-------- INFORMATION --------

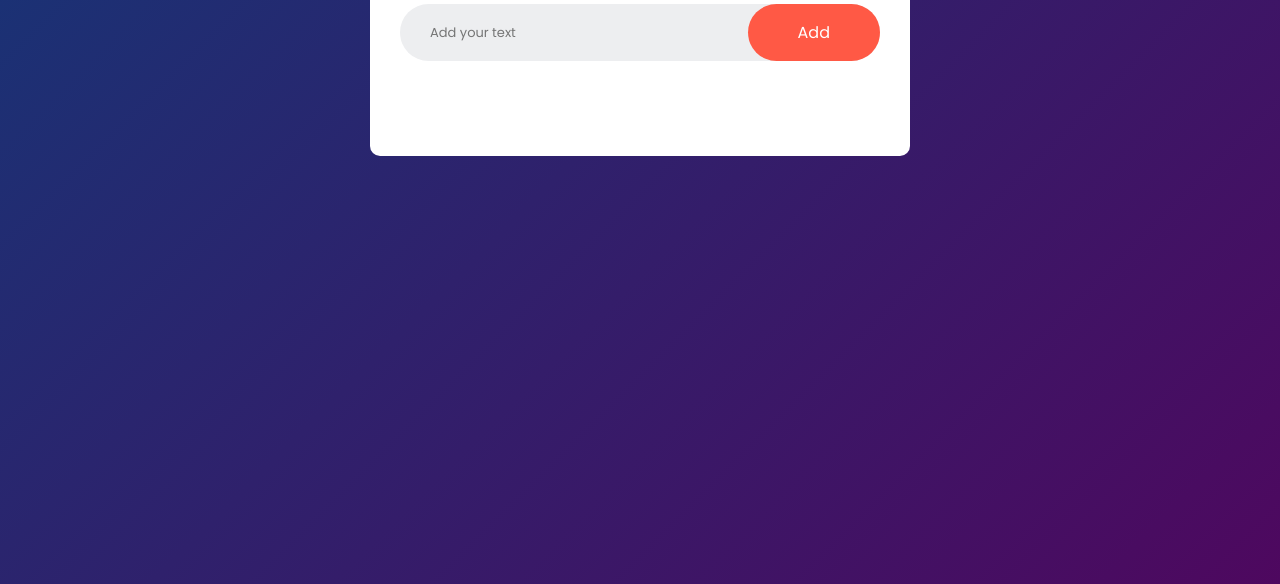
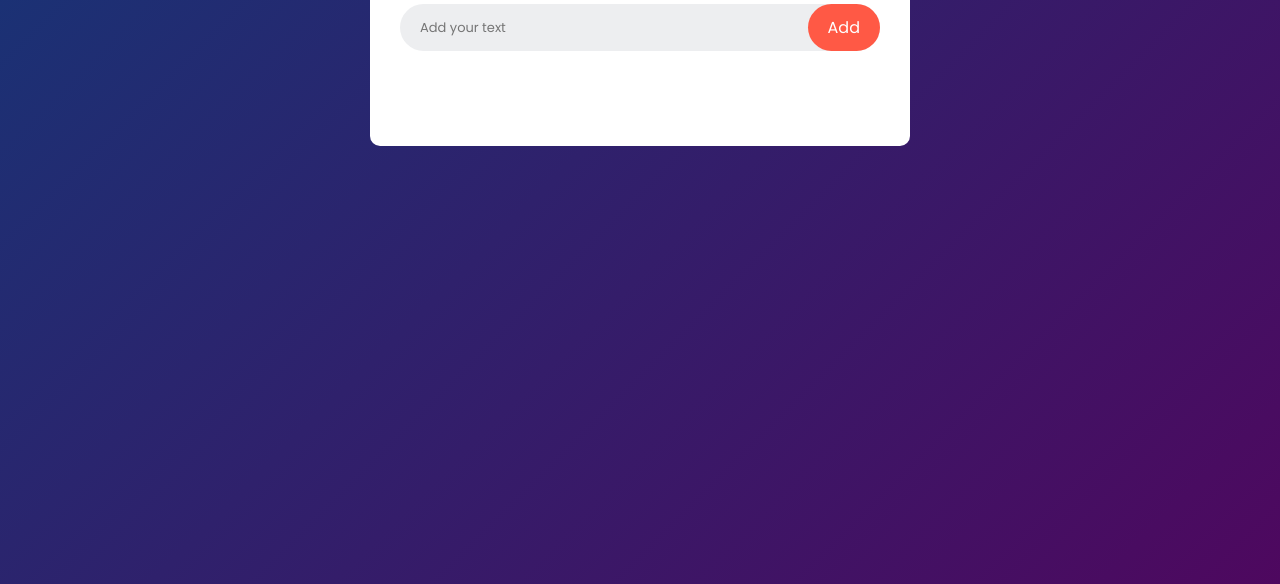
Before and after one commit to poula536/ToDoList, a plain HTML site: page index.html in a window 1280 px wide. Shown: the part 216-800 px from the top of the page. Drawn offline with Linux system fonts and the light colour scheme.

Commit message:
edited done

```diff
--- a/main.css
+++ b/main.css
@@ -53,13 +53,13 @@ input{
     border: none;
     outline: none;
     background: transparent;
-    padding: 10px;
     font-size: 13px;
+    max-width: 50%;
 }
 button{
     border: none;
     outline: none;
-    padding: 16px 50px;
+    padding: 11px 20px;
     background: #ff5945;
     color: #fff;
     font-size: 16px;
@@ -69,6 +69,7 @@ button{
     -moz-border-radius: 40px;
     -ms-border-radius: 40px;
     -o-border-radius: 40px;
+    max-width: 50%;
 }
 ul li{
     list-style: none;
```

--------

* **EXERCISE GOAL**
Wherever the word "background" appears in a line of the records, count that line. Say how many there are, with no other words.

* **SOLVED EXERCISE**
2